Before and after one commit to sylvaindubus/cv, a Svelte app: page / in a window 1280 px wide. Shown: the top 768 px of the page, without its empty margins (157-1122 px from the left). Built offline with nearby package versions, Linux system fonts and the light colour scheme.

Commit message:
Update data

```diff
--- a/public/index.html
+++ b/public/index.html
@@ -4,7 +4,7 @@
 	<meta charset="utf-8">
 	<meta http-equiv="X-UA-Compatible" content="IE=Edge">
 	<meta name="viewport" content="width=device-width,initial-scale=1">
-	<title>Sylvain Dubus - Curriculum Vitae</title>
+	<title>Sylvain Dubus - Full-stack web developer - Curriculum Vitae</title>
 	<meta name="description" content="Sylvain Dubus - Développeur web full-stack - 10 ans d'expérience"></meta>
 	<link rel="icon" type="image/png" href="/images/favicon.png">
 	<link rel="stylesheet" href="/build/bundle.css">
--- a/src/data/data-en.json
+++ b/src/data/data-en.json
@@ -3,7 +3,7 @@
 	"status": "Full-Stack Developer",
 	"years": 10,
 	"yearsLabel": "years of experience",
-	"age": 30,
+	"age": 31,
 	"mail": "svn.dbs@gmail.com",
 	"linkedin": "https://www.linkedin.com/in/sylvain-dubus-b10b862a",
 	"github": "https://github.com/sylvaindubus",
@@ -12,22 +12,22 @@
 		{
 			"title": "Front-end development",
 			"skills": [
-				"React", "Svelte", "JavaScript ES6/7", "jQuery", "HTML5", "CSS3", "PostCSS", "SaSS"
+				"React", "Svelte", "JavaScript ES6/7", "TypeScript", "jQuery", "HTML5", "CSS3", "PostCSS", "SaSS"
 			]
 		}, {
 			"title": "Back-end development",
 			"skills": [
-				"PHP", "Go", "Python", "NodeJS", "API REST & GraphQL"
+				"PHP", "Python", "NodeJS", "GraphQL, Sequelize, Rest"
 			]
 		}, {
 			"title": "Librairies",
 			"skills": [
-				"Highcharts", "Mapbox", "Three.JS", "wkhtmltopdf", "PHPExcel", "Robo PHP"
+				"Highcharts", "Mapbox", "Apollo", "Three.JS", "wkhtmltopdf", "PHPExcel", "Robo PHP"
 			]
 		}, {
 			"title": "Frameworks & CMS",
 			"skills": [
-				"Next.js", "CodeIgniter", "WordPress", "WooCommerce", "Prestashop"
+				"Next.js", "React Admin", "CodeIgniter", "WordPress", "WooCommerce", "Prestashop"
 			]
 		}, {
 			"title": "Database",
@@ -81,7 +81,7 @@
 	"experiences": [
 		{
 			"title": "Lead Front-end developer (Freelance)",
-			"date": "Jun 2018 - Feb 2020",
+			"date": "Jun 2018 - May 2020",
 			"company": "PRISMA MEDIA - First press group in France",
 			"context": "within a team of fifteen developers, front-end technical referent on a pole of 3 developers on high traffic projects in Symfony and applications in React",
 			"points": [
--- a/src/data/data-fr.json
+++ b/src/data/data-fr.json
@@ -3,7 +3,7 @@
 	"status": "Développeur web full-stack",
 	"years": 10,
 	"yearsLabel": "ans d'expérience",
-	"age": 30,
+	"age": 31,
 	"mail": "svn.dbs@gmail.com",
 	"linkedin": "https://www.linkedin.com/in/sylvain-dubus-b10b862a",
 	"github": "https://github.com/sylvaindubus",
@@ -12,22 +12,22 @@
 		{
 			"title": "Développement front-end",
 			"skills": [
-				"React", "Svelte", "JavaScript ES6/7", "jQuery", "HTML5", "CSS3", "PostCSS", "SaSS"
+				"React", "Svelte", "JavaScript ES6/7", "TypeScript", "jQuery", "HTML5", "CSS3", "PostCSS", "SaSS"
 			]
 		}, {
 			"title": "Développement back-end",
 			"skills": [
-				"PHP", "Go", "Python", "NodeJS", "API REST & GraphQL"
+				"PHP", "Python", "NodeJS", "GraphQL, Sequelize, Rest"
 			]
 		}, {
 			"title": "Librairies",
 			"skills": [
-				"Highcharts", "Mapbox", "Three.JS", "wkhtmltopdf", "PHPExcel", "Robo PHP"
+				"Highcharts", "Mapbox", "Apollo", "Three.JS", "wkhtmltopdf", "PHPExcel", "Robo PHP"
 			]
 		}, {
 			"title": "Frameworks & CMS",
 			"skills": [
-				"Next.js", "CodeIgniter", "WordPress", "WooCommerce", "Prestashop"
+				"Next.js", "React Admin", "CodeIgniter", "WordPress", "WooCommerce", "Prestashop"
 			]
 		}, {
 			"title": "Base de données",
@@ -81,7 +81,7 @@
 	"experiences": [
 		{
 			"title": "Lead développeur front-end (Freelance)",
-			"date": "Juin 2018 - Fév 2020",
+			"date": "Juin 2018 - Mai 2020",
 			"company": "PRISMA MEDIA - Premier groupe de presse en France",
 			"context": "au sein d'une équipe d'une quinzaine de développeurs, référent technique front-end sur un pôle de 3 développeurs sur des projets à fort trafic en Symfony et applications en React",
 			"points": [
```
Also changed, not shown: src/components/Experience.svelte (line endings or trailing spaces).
+ + + + + + +
- [What you will do]:
Return the whole listing, word for word.

- [Reply]:
Before and after one commit to sylvaindubus/cv, a Svelte app: page / in a window 1280 px wide. Shown: the top 768 px of the page, without its empty margins (157-1122 px from the left). Built offline with nearby package versions, Linux system fonts and the light colour scheme.

Commit message:
Update data

```diff
--- a/public/index.html
+++ b/public/index.html
@@ -4,7 +4,7 @@
 	<meta charset="utf-8">
 	<meta http-equiv="X-UA-Compatible" content="IE=Edge">
 	<meta name="viewport" content="width=device-width,initial-scale=1">
-	<title>Sylvain Dubus - Curriculum Vitae</title>
+	<title>Sylvain Dubus - Full-stack web developer - Curriculum Vitae</title>
 	<meta name="description" content="Sylvain Dubus - Développeur web full-stack - 10 ans d'expérience"></meta>
 	<link rel="icon" type="image/png" href="/images/favicon.png">
 	<link rel="stylesheet" href="/build/bundle.css">
--- a/src/data/data-en.json
+++ b/src/data/data-en.json
@@ -3,7 +3,7 @@
 	"status": "Full-Stack Developer",
 	"years": 10,
 	"yearsLabel": "years of experience",
-	"age": 30,
+	"age": 31,
 	"mail": "svn.dbs@gmail.com",
 	"linkedin": "https://www.linkedin.com/in/sylvain-dubus-b10b862a",
 	"github": "https://github.com/sylvaindubus",
@@ -12,22 +12,22 @@
 		{
 			"title": "Front-end development",
 			"skills": [
-				"React", "Svelte", "JavaScript ES6/7", "jQuery", "HTML5", "CSS3", "PostCSS", "SaSS"
+				"React", "Svelte", "JavaScript ES6/7", "TypeScript", "jQuery", "HTML5", "CSS3", "PostCSS", "SaSS"
 			]
 		}, {
 			"title": "Back-end development",
 			"skills": [
-				"PHP", "Go", "Python", "NodeJS", "API REST & GraphQL"
+				"PHP", "Python", "NodeJS", "GraphQL, Sequelize, Rest"
 			]
 		}, {
 			"title": "Librairies",
 			"skills": [
-				"Highcharts", "Mapbox", "Three.JS", "wkhtmltopdf", "PHPExcel", "Robo PHP"
+				"Highcharts", "Mapbox", "Apollo", "Three.JS", "wkhtmltopdf", "PHPExcel", "Robo PHP"
 			]
 		}, {
 			"title": "Frameworks & CMS",
 			"skills": [
-				"Next.js", "CodeIgniter", "WordPress", "WooCommerce", "Prestashop"
+				"Next.js", "React Admin", "CodeIgniter", "WordPress", "WooCommerce", "Prestashop"
 			]
 		}, {
 			"title": "Database",
@@ -81,7 +81,7 @@
 	"experiences": [
 		{
 			"title": "Lead Front-end developer (Freelance)",
-			"date": "Jun 2018 - Feb 2020",
+			"date": "Jun 2018 - May 2020",
 			"company": "PRISMA MEDIA - First press group in France",
 			"context": "within a team of fifteen developers, front-end technical referent on a pole of 3 developers on high traffic projects in Symfony and applications in React",
 			"points": [
--- a/src/data/data-fr.json
+++ b/src/data/data-fr.json
@@ -3,7 +3,7 @@
 	"status": "Développeur web full-stack",
 	"years": 10,
 	"yearsLabel": "ans d'expérience",
-	"age": 30,
+	"age": 31,
 	"mail": "svn.dbs@gmail.com",
 	"linkedin": "https://www.linkedin.com/in/sylvain-dubus-b10b862a",
 	"github": "https://github.com/sylvaindubus",
@@ -12,22 +12,22 @@
 		{
 			"title": "Développement front-end",
 			"skills": [
-				"React", "Svelte", "JavaScript ES6/7", "jQuery", "HTML5", "CSS3", "PostCSS", "SaSS"
+				"React", "Svelte", "JavaScript ES6/7", "TypeScript", "jQuery", "HTML5", "CSS3", "PostCSS", "SaSS"
 			]
 		}, {
 			"title": "Développement back-end",
 			"skills": [
-				"PHP", "Go", "Python", "NodeJS", "API REST & GraphQL"
+				"PHP", "Python", "NodeJS", "GraphQL, Sequelize, Rest"
 			]
 		}, {
 			"title": "Librairies",
 			"skills": [
-				"Highcharts", "Mapbox", "Three.JS", "wkhtmltopdf", "PHPExcel", "Robo PHP"
+				"Highcharts", "Mapbox", "Apollo", "Three.JS", "wkhtmltopdf", "PHPExcel", "Robo PHP"
 			]
 		}, {
 			"title": "Frameworks & CMS",
 			"skills": [
-				"Next.js", "CodeIgniter", "WordPress", "WooCommerce", "Prestashop"
+				"Next.js", "React Admin", "CodeIgniter", "WordPress", "WooCommerce", "Prestashop"
 			]
 		}, {
 			"title": "Base de données",
@@ -81,7 +81,7 @@
 	"experiences": [
 		{
 			"title": "Lead développeur front-end (Freelance)",
-			"date": "Juin 2018 - Fév 2020",
+			"date": "Juin 2018 - Mai 2020",
 			"company": "PRISMA MEDIA - Premier groupe de presse en France",
 			"context": "au sein d'une équipe d'une quinzaine de développeurs, référent technique front-end sur un pôle de 3 développeurs sur des projets à fort trafic en Symfony et applications en React",
 			"points": [
```
Also changed, not shown: src/components/Experience.svelte (line endings or trailing spaces).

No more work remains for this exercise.